"A record high percentage of investors say equities are overvalued yet cash levels are simultaneously falling, an indicator of irrational exuberance," he added.
This means that though investors think that stocks are too expensive, they are still pushing money into those equities, which indicates that they think markets will continue to rise despite these lofty valuations.
The survey also showed that a decreasing number of investors were protecting themselves against a market correction.

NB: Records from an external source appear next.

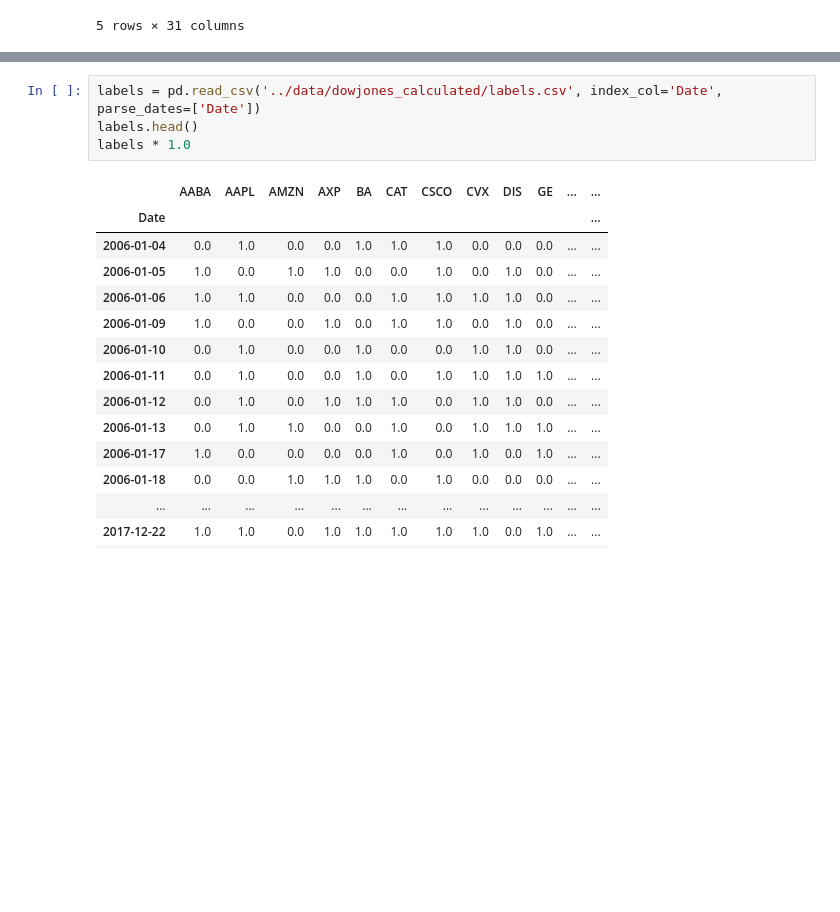
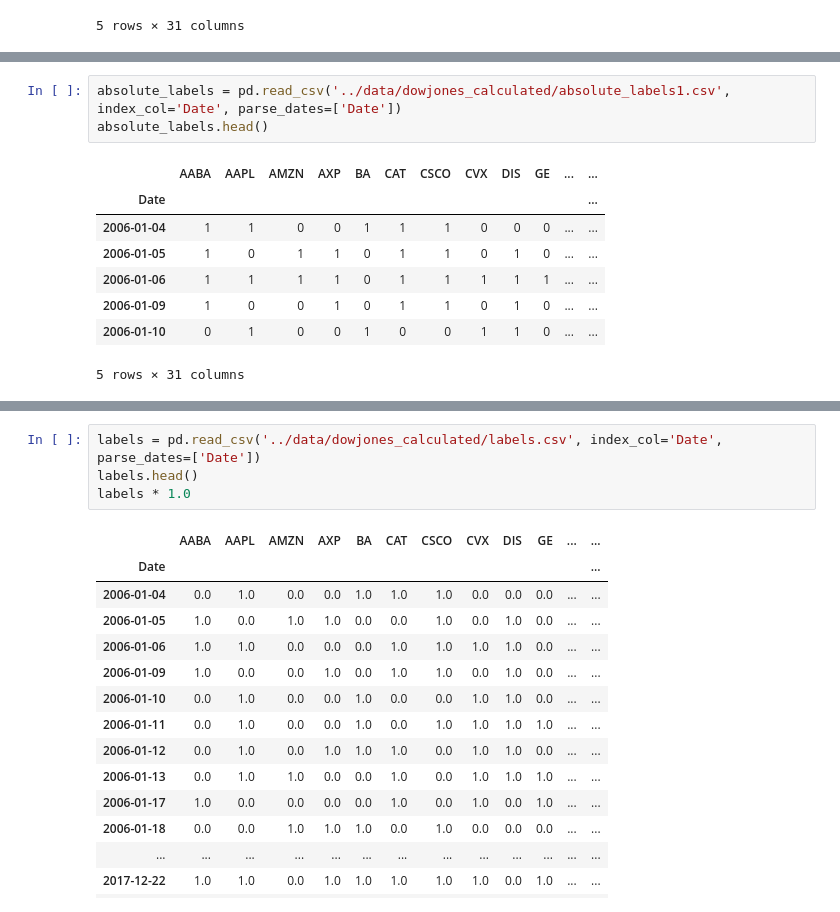
Before and after one commit to tqa236/LSTM_algo_trading, a Jupyter notebook: notebook/[Official] Data Preparation and Visualization.ipynb, the cells around one changed output, grey strips where cells are left out. Drawn from its saved outputs; the diff is of its cells as text; blank space fills up the shorter version.

```diff
--- a/notebook/[Official] Data Preparation and Visualization.ipynb
+++ b/notebook/[Official] Data Preparation and Visualization.ipynb
@@ -77,0 +98,12 @@ labels.head()
+# %%
+absolute_labels = pd.read_csv('../data/dowjones_calculated/absolute_labels1.csv', index_col='Date', parse_dates=['Date'])
+absolute_labels.head()
+# %% [output]
+|  | AABA | AAPL | AMZN | AXP | BA | CAT | CSCO | CVX | DIS | GE | ... | ... |
+| Date |  |  |  |  |  |  |  |  |  |  |  | ... |
+| 2006-01-04 | 1 | 1 | 0 | 0 | 1 | 1 | 1 | 0 | 0 | 0 | ... | ... |
+| 2006-01-05 | 1 | 0 | 1 | 1 | 0 | 1 | 1 | 0 | 1 | 0 | ... | ... |
+| 2006-01-06 | 1 | 1 | 1 | 1 | 0 | 1 | 1 | 1 | 1 | 1 | ... | ... |
+| 2006-01-09 | 1 | 0 | 0 | 1 | 0 | 1 | 1 | 0 | 1 | 0 | ... | ... |
+| 2006-01-10 | 0 | 1 | 0 | 0 | 1 | 0 | 0 | 1 | 1 | 0 | ... | ... |
+5 rows × 31 columns
```
Also changed, not shown: parts of 6 cells of this notebook, 3 other files.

The survey, released Tuesday, included answers from 178 fund managers with a total of $533 billion of assets under management.
Meanwhile, more and more fund managers do not see benefits of investing in U.K. equities, the survey said. 37 percent of those surveyed said to be "underweight" on the market — a low not seen since during the financial crisis of 2008.
Twenty-three percent of respondents had an "overweight" rating on Japanese equities, the highest level seen in the last two years.
"Global fund managers see the profit outlook in Japan as favorable amid a strong earnings season," Shusuke Yamada, chief Japan FX/equity strategist at BoAML, said in a statement.
"Investors continue to see Japan equities as undervalued relative to other markets and say they want to overweight Japan for the next 12 months," he added.